During the 2022 outbreak of monkeypox, the Centers for Disease Control and Prevention (CDC) urged men who have sex with men (MSM) to get tested and vaccinated and engage in mitigation behaviors to prevent further spread of the virus. Prior research has shown differences in urban and rural MSM attitudes toward and behaviors in sexual preventive health measures. 

A new study published in The Journal of Rural Health attempts to clarify the attitudes and behaviors of rural and urban MSM toward monkeypox testing, vaccination, and risk mitigation.

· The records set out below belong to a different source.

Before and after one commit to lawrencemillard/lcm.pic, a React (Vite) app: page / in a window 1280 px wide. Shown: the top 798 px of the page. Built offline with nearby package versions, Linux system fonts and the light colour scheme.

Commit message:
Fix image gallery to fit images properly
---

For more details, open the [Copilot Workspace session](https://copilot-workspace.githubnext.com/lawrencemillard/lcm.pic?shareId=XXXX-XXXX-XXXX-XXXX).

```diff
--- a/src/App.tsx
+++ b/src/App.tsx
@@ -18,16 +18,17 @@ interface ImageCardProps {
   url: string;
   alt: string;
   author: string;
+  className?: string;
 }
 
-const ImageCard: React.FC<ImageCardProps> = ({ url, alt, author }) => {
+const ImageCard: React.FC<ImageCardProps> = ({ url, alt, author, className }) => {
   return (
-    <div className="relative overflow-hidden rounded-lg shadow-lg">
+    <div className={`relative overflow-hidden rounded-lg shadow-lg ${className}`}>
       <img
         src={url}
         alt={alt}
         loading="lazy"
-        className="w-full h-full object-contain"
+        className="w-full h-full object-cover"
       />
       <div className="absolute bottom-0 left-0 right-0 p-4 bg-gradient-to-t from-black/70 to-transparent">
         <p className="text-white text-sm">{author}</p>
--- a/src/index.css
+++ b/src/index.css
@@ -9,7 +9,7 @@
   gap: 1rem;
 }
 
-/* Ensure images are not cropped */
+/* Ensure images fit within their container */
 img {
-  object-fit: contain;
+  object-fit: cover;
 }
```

In the study, Christopher Owens, PhD, assistant professor at the Texas A&M University School of Public Health, together with a researcher from Purdue University, surveyed MSM in the United States to compare monkeypox testing and vaccination intentions, behaviors, attitudes, media consumption, opinions, and sexual mitigation practices between rural and urban MSM.

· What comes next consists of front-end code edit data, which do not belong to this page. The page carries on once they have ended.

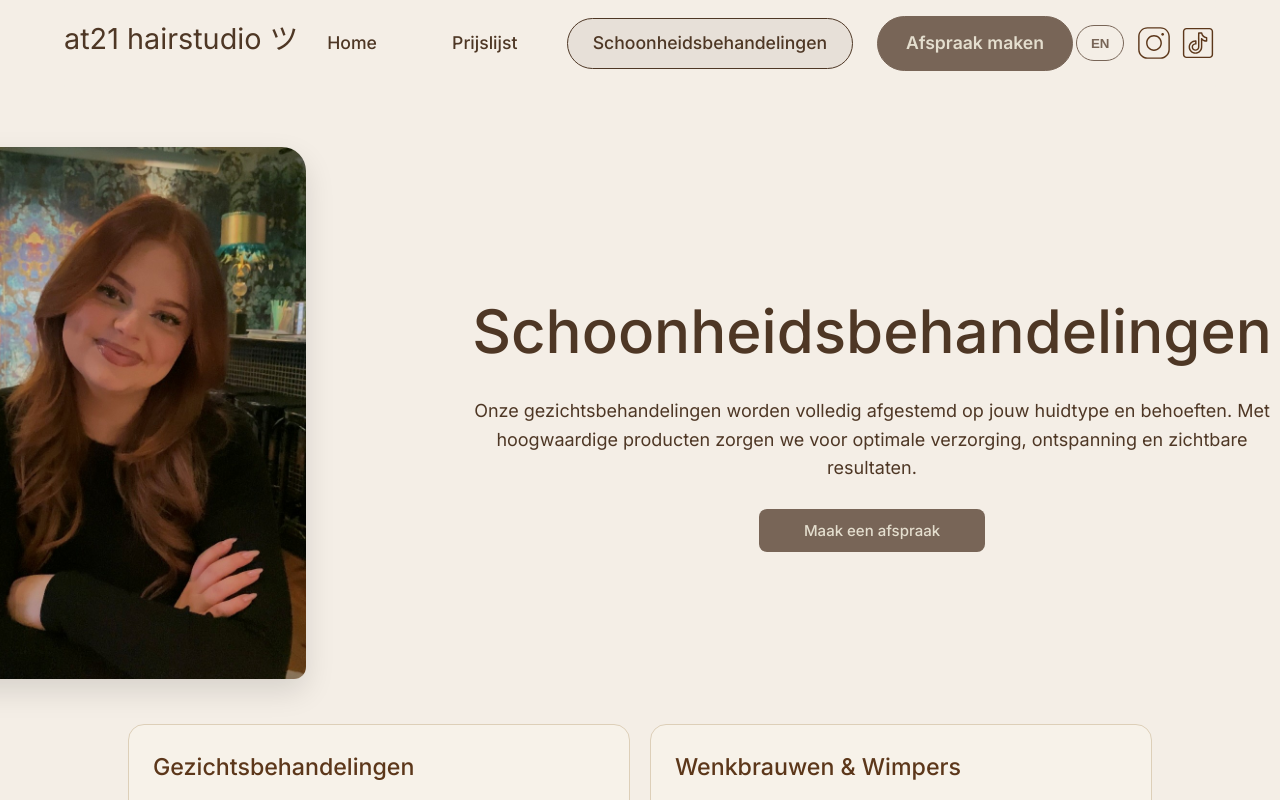
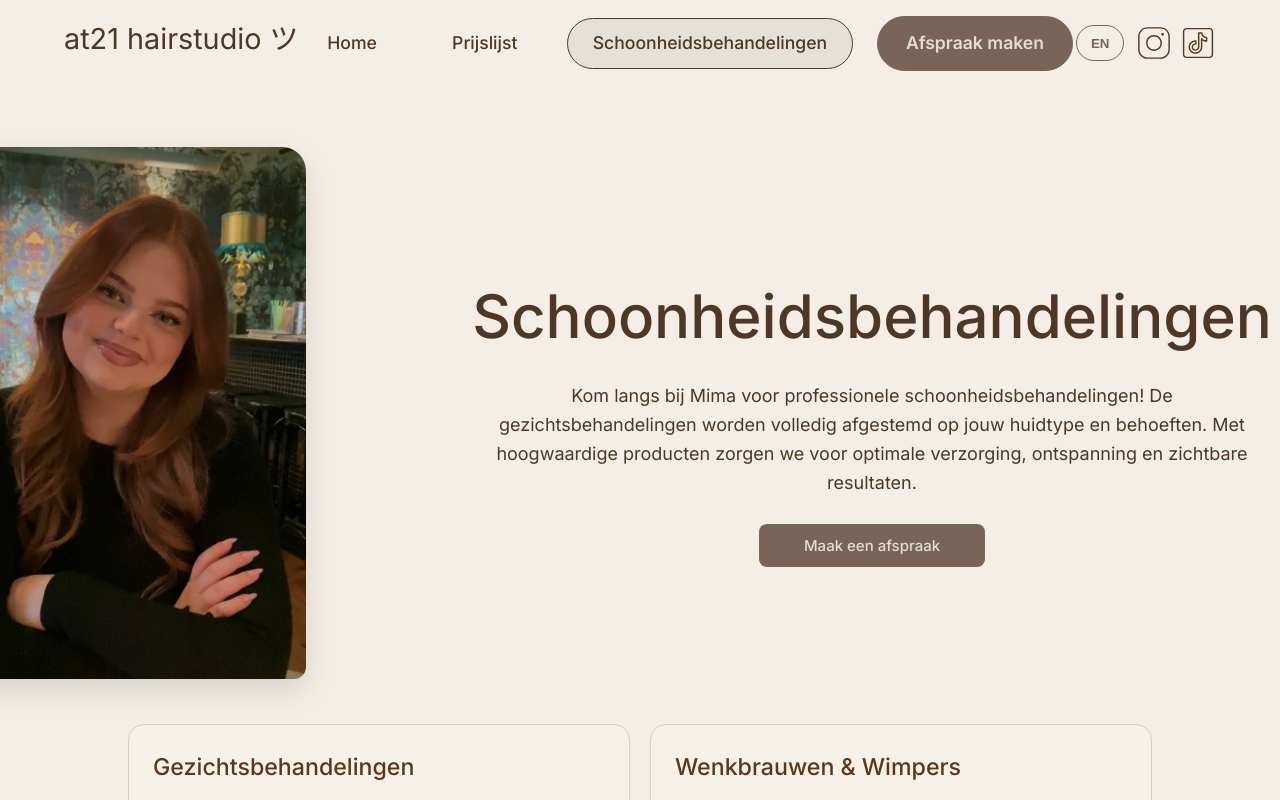
Before and after one commit to Zebcoh/At21-main, a Vue app: page /schoonheidsbehandelingen in a window 1280 px wide. Shown: the top 800 px of the page. Built offline with nearby package versions, Linux system fonts and the light colour scheme.

Commit message:
Update BeautyView.vue

```diff
--- a/src/views/BeautyView.vue
+++ b/src/views/BeautyView.vue
@@ -16,7 +16,7 @@ import heroImg from '@/assets/images/nina.jpg'
         <h1 class="at21-header-text">Schoonheidsbehandelingen</h1>
 
         <p class="at21-header-p">
-          Onze gezichtsbehandelingen worden volledig afgestemd op jouw huidtype
+          Kom langs bij Mima voor professionele schoonheidsbehandelingen! De gezichtsbehandelingen worden volledig afgestemd op jouw huidtype
           en behoeften. Met hoogwaardige producten zorgen we voor optimale
           verzorging, ontspanning en zichtbare resultaten.
         </p>
```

STI and Monkeypox Testing

The researchers found that around 76% of the respondents had a primary care physician; however, nearly 20% reported being uncomfortable discussing their sexual behaviors with them. More rural participants reported being uncomfortable discussing sexual behaviors with a primary care physician than urban participants. Most participants had taken an STI or HIV test in the prior six months, but more urban MSM reported being tested than their rural counterparts. Around 95% of the respondents had heard of monkeypox and more than 97% had not been tested. 

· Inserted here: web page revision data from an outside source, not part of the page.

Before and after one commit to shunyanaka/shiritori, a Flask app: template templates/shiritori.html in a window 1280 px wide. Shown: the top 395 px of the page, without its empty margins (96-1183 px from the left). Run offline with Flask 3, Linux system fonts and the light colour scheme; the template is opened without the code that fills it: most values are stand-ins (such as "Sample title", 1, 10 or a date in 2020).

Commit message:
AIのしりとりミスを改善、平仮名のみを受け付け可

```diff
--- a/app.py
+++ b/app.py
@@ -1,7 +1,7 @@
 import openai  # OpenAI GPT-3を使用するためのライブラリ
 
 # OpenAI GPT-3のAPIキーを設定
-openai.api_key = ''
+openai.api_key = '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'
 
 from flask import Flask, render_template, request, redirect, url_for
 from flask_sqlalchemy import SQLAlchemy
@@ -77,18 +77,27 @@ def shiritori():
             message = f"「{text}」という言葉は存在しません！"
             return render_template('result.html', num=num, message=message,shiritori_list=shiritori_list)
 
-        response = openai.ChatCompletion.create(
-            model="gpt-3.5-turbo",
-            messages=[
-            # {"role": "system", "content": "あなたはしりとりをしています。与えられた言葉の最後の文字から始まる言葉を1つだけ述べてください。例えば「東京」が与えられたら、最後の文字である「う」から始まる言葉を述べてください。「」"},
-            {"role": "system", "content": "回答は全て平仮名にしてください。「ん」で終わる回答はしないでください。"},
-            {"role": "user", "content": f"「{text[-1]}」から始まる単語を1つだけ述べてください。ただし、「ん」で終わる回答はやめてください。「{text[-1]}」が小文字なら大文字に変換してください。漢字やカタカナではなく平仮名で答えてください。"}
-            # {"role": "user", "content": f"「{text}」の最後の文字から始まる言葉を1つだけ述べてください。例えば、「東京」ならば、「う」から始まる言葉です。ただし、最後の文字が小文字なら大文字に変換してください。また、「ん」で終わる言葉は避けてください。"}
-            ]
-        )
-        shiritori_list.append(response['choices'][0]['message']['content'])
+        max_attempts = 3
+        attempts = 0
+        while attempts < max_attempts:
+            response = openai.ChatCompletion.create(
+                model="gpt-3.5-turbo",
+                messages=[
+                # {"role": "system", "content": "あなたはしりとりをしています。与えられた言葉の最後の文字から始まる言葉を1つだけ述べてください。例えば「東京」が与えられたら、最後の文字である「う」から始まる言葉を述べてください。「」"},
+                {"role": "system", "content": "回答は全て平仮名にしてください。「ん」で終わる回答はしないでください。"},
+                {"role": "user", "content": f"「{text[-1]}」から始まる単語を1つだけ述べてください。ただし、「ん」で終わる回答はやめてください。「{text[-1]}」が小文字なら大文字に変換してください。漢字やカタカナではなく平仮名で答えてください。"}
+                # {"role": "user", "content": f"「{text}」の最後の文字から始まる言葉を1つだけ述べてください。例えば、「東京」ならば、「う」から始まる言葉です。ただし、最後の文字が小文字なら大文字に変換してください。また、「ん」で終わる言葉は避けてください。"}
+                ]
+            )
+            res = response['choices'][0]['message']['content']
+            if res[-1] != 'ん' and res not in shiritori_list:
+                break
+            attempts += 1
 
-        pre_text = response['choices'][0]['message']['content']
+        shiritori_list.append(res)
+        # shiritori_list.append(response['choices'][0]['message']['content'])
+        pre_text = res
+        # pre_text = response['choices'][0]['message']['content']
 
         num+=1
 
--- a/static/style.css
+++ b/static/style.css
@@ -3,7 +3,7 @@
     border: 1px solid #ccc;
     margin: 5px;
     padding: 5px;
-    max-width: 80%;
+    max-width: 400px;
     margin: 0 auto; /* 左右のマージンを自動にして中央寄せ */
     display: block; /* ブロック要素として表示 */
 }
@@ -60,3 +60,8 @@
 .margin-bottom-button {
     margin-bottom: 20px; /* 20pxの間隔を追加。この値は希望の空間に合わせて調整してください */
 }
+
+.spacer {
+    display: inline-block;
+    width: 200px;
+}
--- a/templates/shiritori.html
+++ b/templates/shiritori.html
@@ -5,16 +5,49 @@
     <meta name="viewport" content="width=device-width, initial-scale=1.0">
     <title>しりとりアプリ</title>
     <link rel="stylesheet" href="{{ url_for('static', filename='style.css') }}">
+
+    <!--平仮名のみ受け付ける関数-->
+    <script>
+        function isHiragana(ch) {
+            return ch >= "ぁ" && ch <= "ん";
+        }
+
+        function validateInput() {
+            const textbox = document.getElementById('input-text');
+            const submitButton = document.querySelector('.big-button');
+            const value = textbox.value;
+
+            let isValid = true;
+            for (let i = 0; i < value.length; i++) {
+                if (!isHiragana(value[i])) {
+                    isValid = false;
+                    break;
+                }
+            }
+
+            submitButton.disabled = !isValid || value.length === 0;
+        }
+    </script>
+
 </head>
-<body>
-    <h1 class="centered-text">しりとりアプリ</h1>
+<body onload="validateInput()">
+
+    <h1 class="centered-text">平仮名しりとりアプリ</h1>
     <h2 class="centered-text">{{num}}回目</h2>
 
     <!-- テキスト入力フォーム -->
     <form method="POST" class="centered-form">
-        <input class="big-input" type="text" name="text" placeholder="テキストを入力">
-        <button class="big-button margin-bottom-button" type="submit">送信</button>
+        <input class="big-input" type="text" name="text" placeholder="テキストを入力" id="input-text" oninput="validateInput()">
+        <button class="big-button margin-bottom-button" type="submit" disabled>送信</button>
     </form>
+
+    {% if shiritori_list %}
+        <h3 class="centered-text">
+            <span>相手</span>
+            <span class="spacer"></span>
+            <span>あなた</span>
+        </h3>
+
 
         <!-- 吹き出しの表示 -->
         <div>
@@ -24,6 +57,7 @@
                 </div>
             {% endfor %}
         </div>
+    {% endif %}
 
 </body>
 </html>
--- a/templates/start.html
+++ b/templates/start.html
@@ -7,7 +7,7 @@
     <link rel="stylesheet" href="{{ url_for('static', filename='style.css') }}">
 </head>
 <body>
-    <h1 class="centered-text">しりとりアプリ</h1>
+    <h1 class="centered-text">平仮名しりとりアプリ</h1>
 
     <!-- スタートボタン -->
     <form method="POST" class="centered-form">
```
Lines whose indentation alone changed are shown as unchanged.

Less than one-quarter of participants reported being vaccinated, and vaccination rates were lower in rural MSM. Similarly, urban respondents were more likely to consume media reports on monkeypox and change their sexual behaviors in response to the outbreak.

Further analysis of health beliefs in unvaccinated respondents found that rural MSM perceived themselves as being less susceptible to monkeypox and saw the disease as being less severe. Rural respondents also saw fewer benefits to the monkeypox vaccine and had less intention to be vaccinated. Rural MSM also reported greater perceived barriers to monkeypox vaccination than urban MSM.

Attitudes Toward Sexual Health Issues

Despite its limitations, this study shows how attitudes and behaviors regarding monkeypox parallel those toward other sexual health issues among urban and rural MSM. Testing, vaccination, and behavior changes have been somewhat successful at slowing the 2022 monkeypox outbreak. However, as in other public health issues, there are differences between rural and urban populations.

A better understanding of the differences between rural and urban populations will be valuable for continuing to control this outbreak, prepare for future ones, and help make infectious disease prevention, testing, and vaccination efforts equitable among rural and urban populations.